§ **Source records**
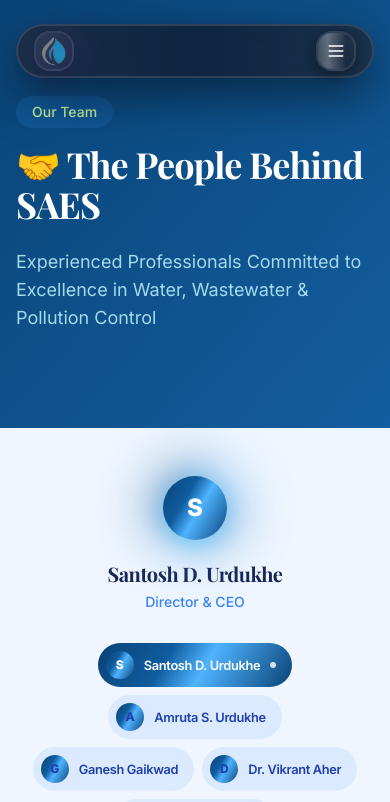
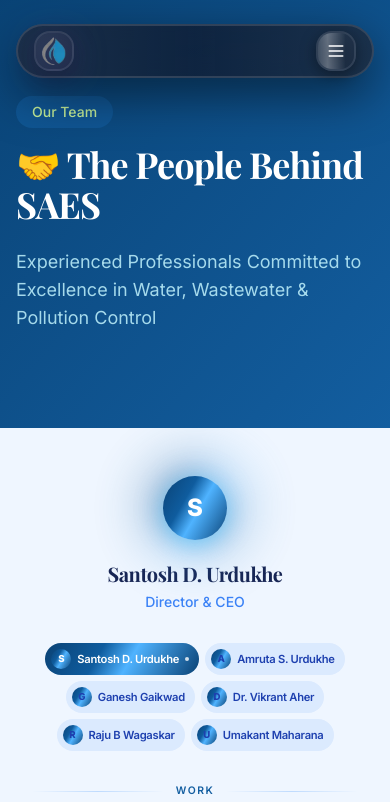
Before and after one commit to Sumeet1885/sa-enviro, a React (Vite) app: page /team in a window 390 px wide. Shown: the top 802 px of the page. Built offline with nearby package versions, Linux system fonts and the light colour scheme.

Commit message:
Done with Teams name button changes

```diff
--- a/src/components/Sections/Team_Section.tsx
+++ b/src/components/Sections/Team_Section.tsx
@@ -128,7 +128,7 @@ export default function TestimonialSlider() {
         </div>
 
         {/* ══ Selector Buttons ════════════════════════════════════════════ */}
-        <div className="flex flex-wrap justify-center gap-2 sm:gap-3 mb-8 px-2">
+        <div className="flex flex-wrap justify-center gap-1.5 sm:gap-3 mb-8 px-2">
           {team_member.map((u, index) => {
             const isActive = active === index;
             return (
@@ -136,10 +136,10 @@ export default function TestimonialSlider() {
                 key={index}
                 onClick={() => handleButtonClick(index)}
                 className={[
-                  "inline-flex items-center gap-2.5 rounded-full outline-none",
+                  "inline-flex items-center gap-1.5 sm:gap-2.5 rounded-full outline-none",
                   "transition-all duration-[250ms] cursor-pointer",
-                  "py-2 pl-2 pr-4",
-                  "min-w-[120px]",
+                  "py-1.5 pl-1.5 pr-2.5 sm:py-2 sm:pl-2 sm:pr-4",
+                  "min-w-0",
                   isActive
                     ? "text-popover"
                     : "bg-blue-100 text-blue-800 hover:bg-primary/15 hover:-translate-y-px",
@@ -155,7 +155,7 @@ export default function TestimonialSlider() {
               >
                 {/* Mini letter avatar */}
                 <div
-                  className="w-7 h-7 rounded-full flex items-center justify-center text-xs font-extrabold shrink-0"
+                  className="w-5 h-5 sm:w-7 sm:h-7 rounded-full flex items-center justify-center text-[0.6rem] sm:text-xs font-extrabold shrink-0"
                   style={
                     isActive
                       ? {
@@ -173,13 +173,13 @@ export default function TestimonialSlider() {
                 </div>
 
                 {/* Name */}
-                <span className="text-[0.8rem] font-semibold tracking-tight whitespace-nowrap">
+                <span className="text-[0.7rem] sm:text-[0.8rem] font-semibold tracking-tight whitespace-nowrap">
                   {u.name}
                 </span>
 
                 {/* Active indicator dot */}
                 {isActive && (
-                  <div className="w-1.5 h-1.5 rounded-full bg-white/80 shrink-0 ml-auto" />
+                  <div className="w-1 h-1 sm:w-1.5 sm:h-1.5 rounded-full bg-white/80 shrink-0 ml-auto" />
                 )}
               </button>
             );
```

§ **THE PROBLEM**
Exclude all images and retype the data precisely.

§ **OUTPUT OF THE EXERCISE**
Before and after one commit to Sumeet1885/sa-enviro, a React (Vite) app: page /team in a window 390 px wide. Shown: the top 802 px of the page. Built offline with nearby package versions, Linux system fonts and the light colour scheme.

Commit message:
Done with Teams name button changes

```diff
--- a/src/components/Sections/Team_Section.tsx
+++ b/src/components/Sections/Team_Section.tsx
@@ -128,7 +128,7 @@ export default function TestimonialSlider() {
         </div>
 
         {/* ══ Selector Buttons ════════════════════════════════════════════ */}
-        <div className="flex flex-wrap justify-center gap-2 sm:gap-3 mb-8 px-2">
+        <div className="flex flex-wrap justify-center gap-1.5 sm:gap-3 mb-8 px-2">
           {team_member.map((u, index) => {
             const isActive = active === index;
             return (
@@ -136,10 +136,10 @@ export default function TestimonialSlider() {
                 key={index}
                 onClick={() => handleButtonClick(index)}
                 className={[
-                  "inline-flex items-center gap-2.5 rounded-full outline-none",
+                  "inline-flex items-center gap-1.5 sm:gap-2.5 rounded-full outline-none",
                   "transition-all duration-[250ms] cursor-pointer",
-                  "py-2 pl-2 pr-4",
-                  "min-w-[120px]",
+                  "py-1.5 pl-1.5 pr-2.5 sm:py-2 sm:pl-2 sm:pr-4",
+                  "min-w-0",
                   isActive
                     ? "text-popover"
                     : "bg-blue-100 text-blue-800 hover:bg-primary/15 hover:-translate-y-px",
@@ -155,7 +155,7 @@ export default function TestimonialSlider() {
               >
                 {/* Mini letter avatar */}
                 <div
-                  className="w-7 h-7 rounded-full flex items-center justify-center text-xs font-extrabold shrink-0"
+                  className="w-5 h-5 sm:w-7 sm:h-7 rounded-full flex items-center justify-center text-[0.6rem] sm:text-xs font-extrabold shrink-0"
                   style={
                     isActive
                       ? {
@@ -173,13 +173,13 @@ export default function TestimonialSlider() {
                 </div>
 
                 {/* Name */}
-                <span className="text-[0.8rem] font-semibold tracking-tight whitespace-nowrap">
+                <span className="text-[0.7rem] sm:text-[0.8rem] font-semibold tracking-tight whitespace-nowrap">
                   {u.name}
                 </span>
 
                 {/* Active indicator dot */}
                 {isActive && (
-                  <div className="w-1.5 h-1.5 rounded-full bg-white/80 shrink-0 ml-auto" />
+                  <div className="w-1 h-1 sm:w-1.5 sm:h-1.5 rounded-full bg-white/80 shrink-0 ml-auto" />
                 )}
               </button>
             );
```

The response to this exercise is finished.